I Still Get Excited
VizzTone / Greaseland Records
Veteran sax player / singer / songwriter
Terry Hanck spent a bunch of years playing
with legendary guitarist Elvin Bishop, but as a
bandleader has released more albums than I can
count. With nearly 50 years in the biz Hanck
shows no signs of slowing down, as heard on his
latest album, I Still Get Excited. Simply
stated, it's a gem from start to finish.
Hanck ventured to Kid
Andersen's Greaseland Studios to record the 11 tracks here, pulling in
an all-star lineup of guests with Rick Estrin, Tracy Nelson, Chris Cain,
Jim Pugh and Andersen contributing to the big sound we get on I Still
Get Excited. Andersen also co-produced the album with Hanck, and his
magical touch is quite evident. (Andersen could easily change the name
of his studio to "Hitsville," considering the quantity AND quality of
music coming out of there, although trying to use that name would no doubt have legal
Hanck covers a lot of
musical styles here, and the opening title cut sounds a bit
rockabilly-ish, with Pugh pounding on the 88s throughout, before the
band heads into a Louis Jordan-style original,
"Smooth Tyrone," highlighted by Johnny Cat Soubrand's jazzy jump blues
guitar work and more great piano from Pugh. The Louis Jordan theme
continues with "Early In The Morning,"
which features Cain laying down some very hot B.B. King-style guitar licks. Lisa
Leuschner Andersen's voice is used to form a
one-woman background ensemble similar to the Raelettes of Ray Charles
fame, not surprising since Brother Ray also recorded this song. Hanck tears it up with a fiery sax solo, as he's going to do
throughout the disc.
The original "Here It Comes"
has a quirky beat and some of the typical Greaseland percussion effects,
as well as featuring a Spanish-style guitar solo by Andersen. Next up is Estrin's guest spot on "Come On
Back," a blues shuffle
with a back-and-forth interchange between Hanck and Estrin while Pugh

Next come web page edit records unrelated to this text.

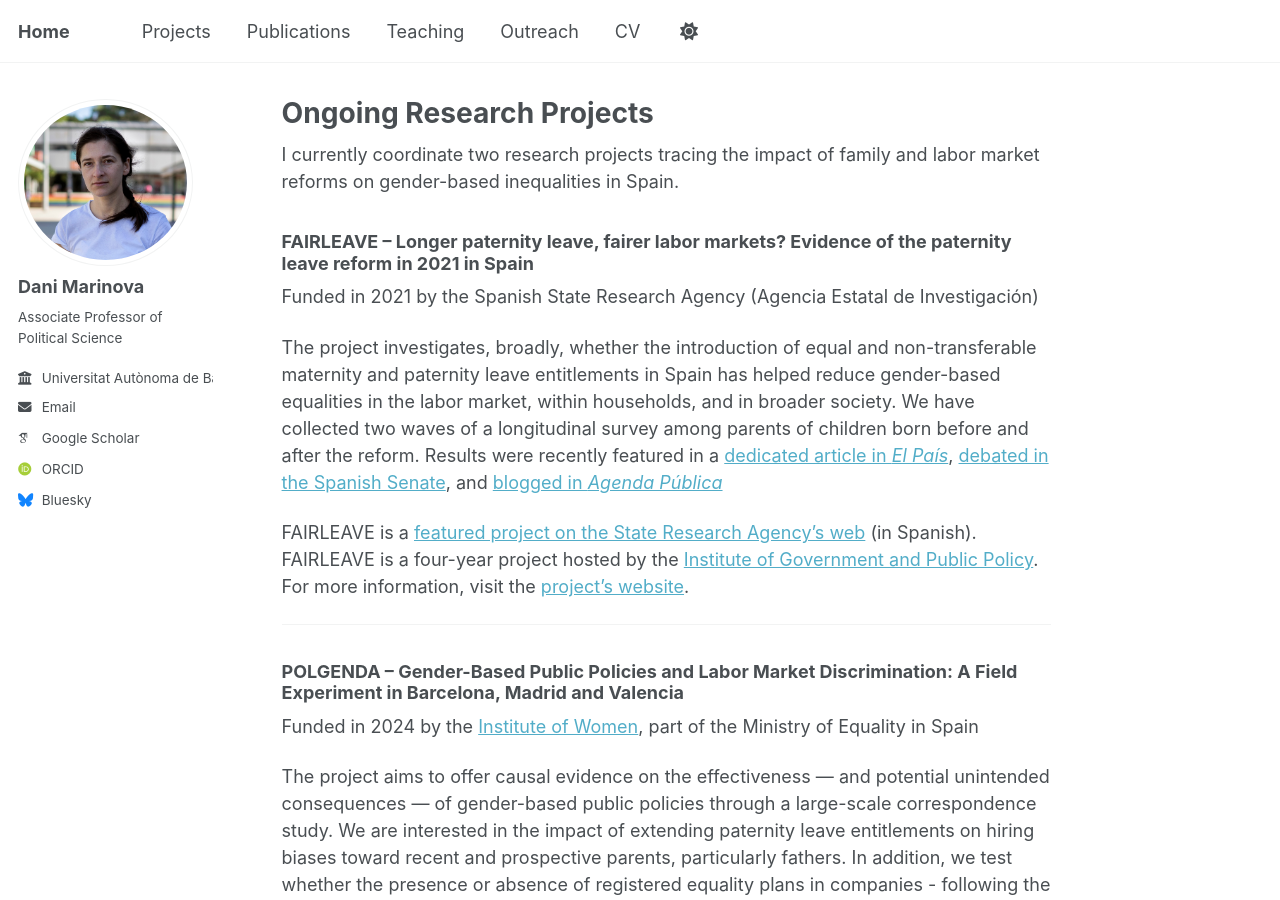
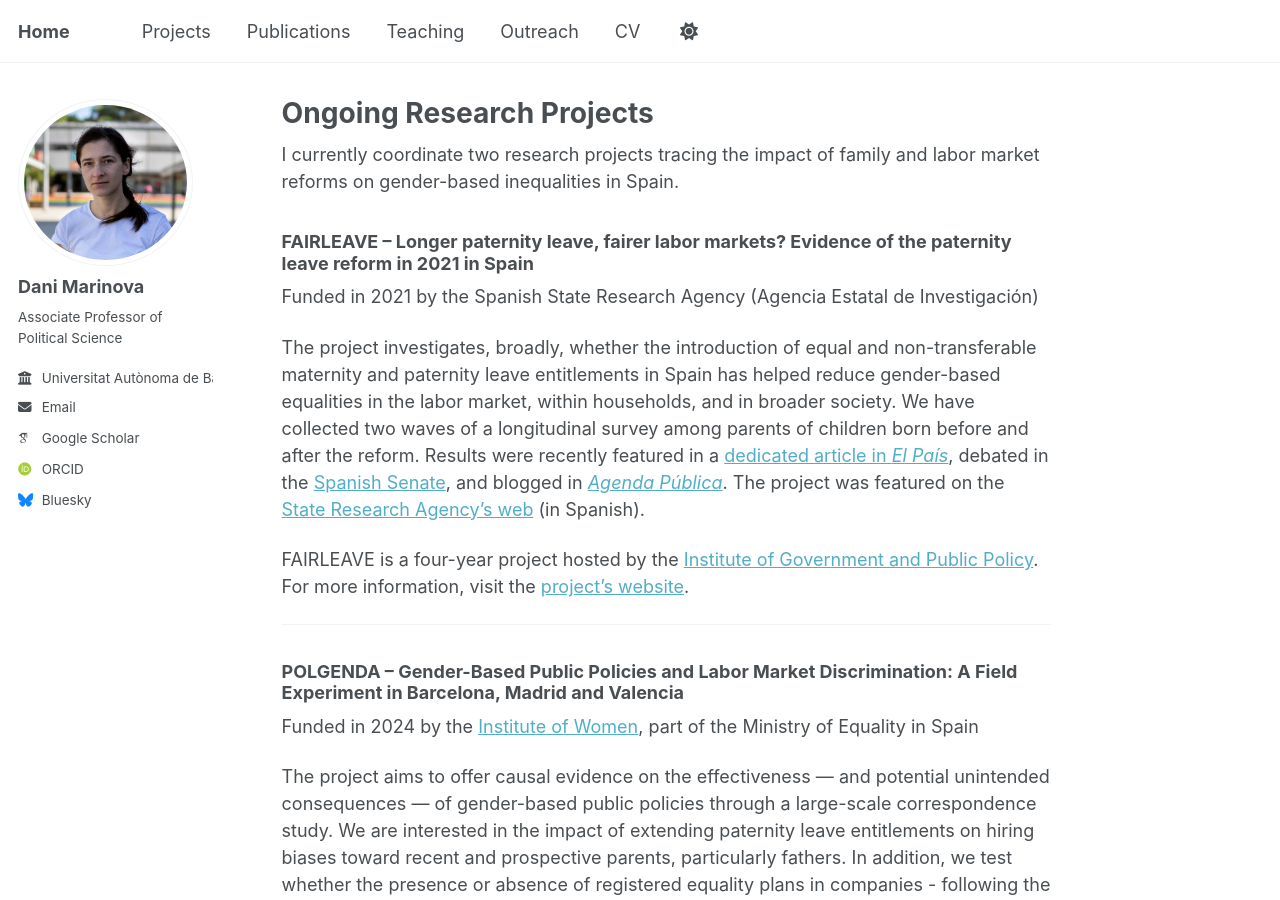
Before and after one commit to cyrila24/personal, a Jekyll site: the page built from _pages/projects.md, in a window 1280 px wide and 900 px high. Built offline with Jekyll 4.4.1, drawn with Linux system fonts in a browser that asks for light colours; some web fonts are replaced; a script that is not in the unit is left out.

Commit message:
Update projects.md

```diff
--- a/_pages/projects.md
+++ b/_pages/projects.md
@@ -9,9 +9,9 @@ I currently coordinate two research projects tracing the impact of family and la
 ### **FAIRLEAVE – Longer paternity leave, fairer labor markets? Evidence of the paternity leave reform in 2021 in Spain**
 Funded in 2021 by the Spanish State Research Agency (Agencia Estatal de Investigación)
 
-The project investigates, broadly, whether the introduction of equal and non-transferable maternity and paternity leave entitlements in Spain has helped reduce gender-based equalities in the labor market, within households, and in broader society. We have collected two waves of a longitudinal survey among parents of children born before and after the reform. Results were recently featured in a [dedicated article in *El País*](https://elpais.com/mamas-papas/familia/2025-03-30/que-opinan-los-padres-y-madres-recientes-de-los-permisos-iguales-e-intransferibles.html), [debated in the Spanish Senate](https://www.senado.es/web/actividadparlamentaria/actualidad/video/index.html?s=15_S011030_011_01&a=264520&t=1), and [blogged in *Agenda Pública*](https://agendapublica.es/noticia/19788/permiso-paternidad-agranda-brecha-laboral-espana)
+The project investigates, broadly, whether the introduction of equal and non-transferable maternity and paternity leave entitlements in Spain has helped reduce gender-based equalities in the labor market, within households, and in broader society. We have collected two waves of a longitudinal survey among parents of children born before and after the reform. Results were recently featured in a [dedicated article in *El País*](https://elpais.com/mamas-papas/familia/2025-03-30/que-opinan-los-padres-y-madres-recientes-de-los-permisos-iguales-e-intransferibles.html), debated in the [Spanish Senate](https://www.senado.es/web/actividadparlamentaria/actualidad/video/index.html?s=15_S011030_011_01&a=264520&t=1), and blogged in [*Agenda Pública*](https://agendapublica.es/noticia/19788/permiso-paternidad-agranda-brecha-laboral-espana). The project was featured on the [State Research Agency's web](https://www.aei.gob.es/en/awarded-grants/featured-grants/proyecto-idi-2020-generacion-conocimiento-bajas-paternidad-largas) (in Spanish).
 
-FAIRLEAVE is a [featured project on the State Research Agency's web](https://www.aei.gob.es/en/awarded-grants/featured-grants/proyecto-idi-2020-generacion-conocimiento-bajas-paternidad-largas) (in Spanish). FAIRLEAVE is a four-year project hosted by the [Institute of Government and Public Policy](https://igop.uab.cat/en/). For more information, visit the [project's website](https://webs.uab.cat/fairleave/).
+FAIRLEAVE is a four-year project hosted by the [Institute of Government and Public Policy](https://igop.uab.cat/en/). For more information, visit the [project's website](https://webs.uab.cat/fairleave/).
 
 ---
 
```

comes in with an extremely hot piano solo.
"Rosita (No Wall Can Hold
Our Love)" is the only instrumental on the album, a slow, late night
jazzy blues that starts with a tasteful sax solo from Hanck while drummer
June Core switches to using brushes for that very subtle rhythm. Pugh
switches over to B3 for a mid-tempo version of Bobby Charles' "Why People
Like That?," setting the stage for a version of Howlin' Wolf's "Howlin'
For My Darlin'." Hanck does his own thing here, not trying to
imitate Wolf on vocals (who could, really?), and Soubrand throws
down a killer blues guitar solo.
The always wonderful Tracy
Nelson joins in on a duet with Hanck on the soulfully pleasant mid-tempo
shuffle, and then Soubrand turns it loose on guitar on the
up-tempo jump blues "Hold It Right There." Closing the CD is a jazzy,
version of Lightnin' Hopkins' "Feel So Bad," with Soubrand again
stepping to the front with multiple stinging guitar licks.
I Still Get Excited
has something for everyone, but especially for those who love good sax.
Hanck and Andersen have a winner here, one that you will listen to over
--- Bill Mitchell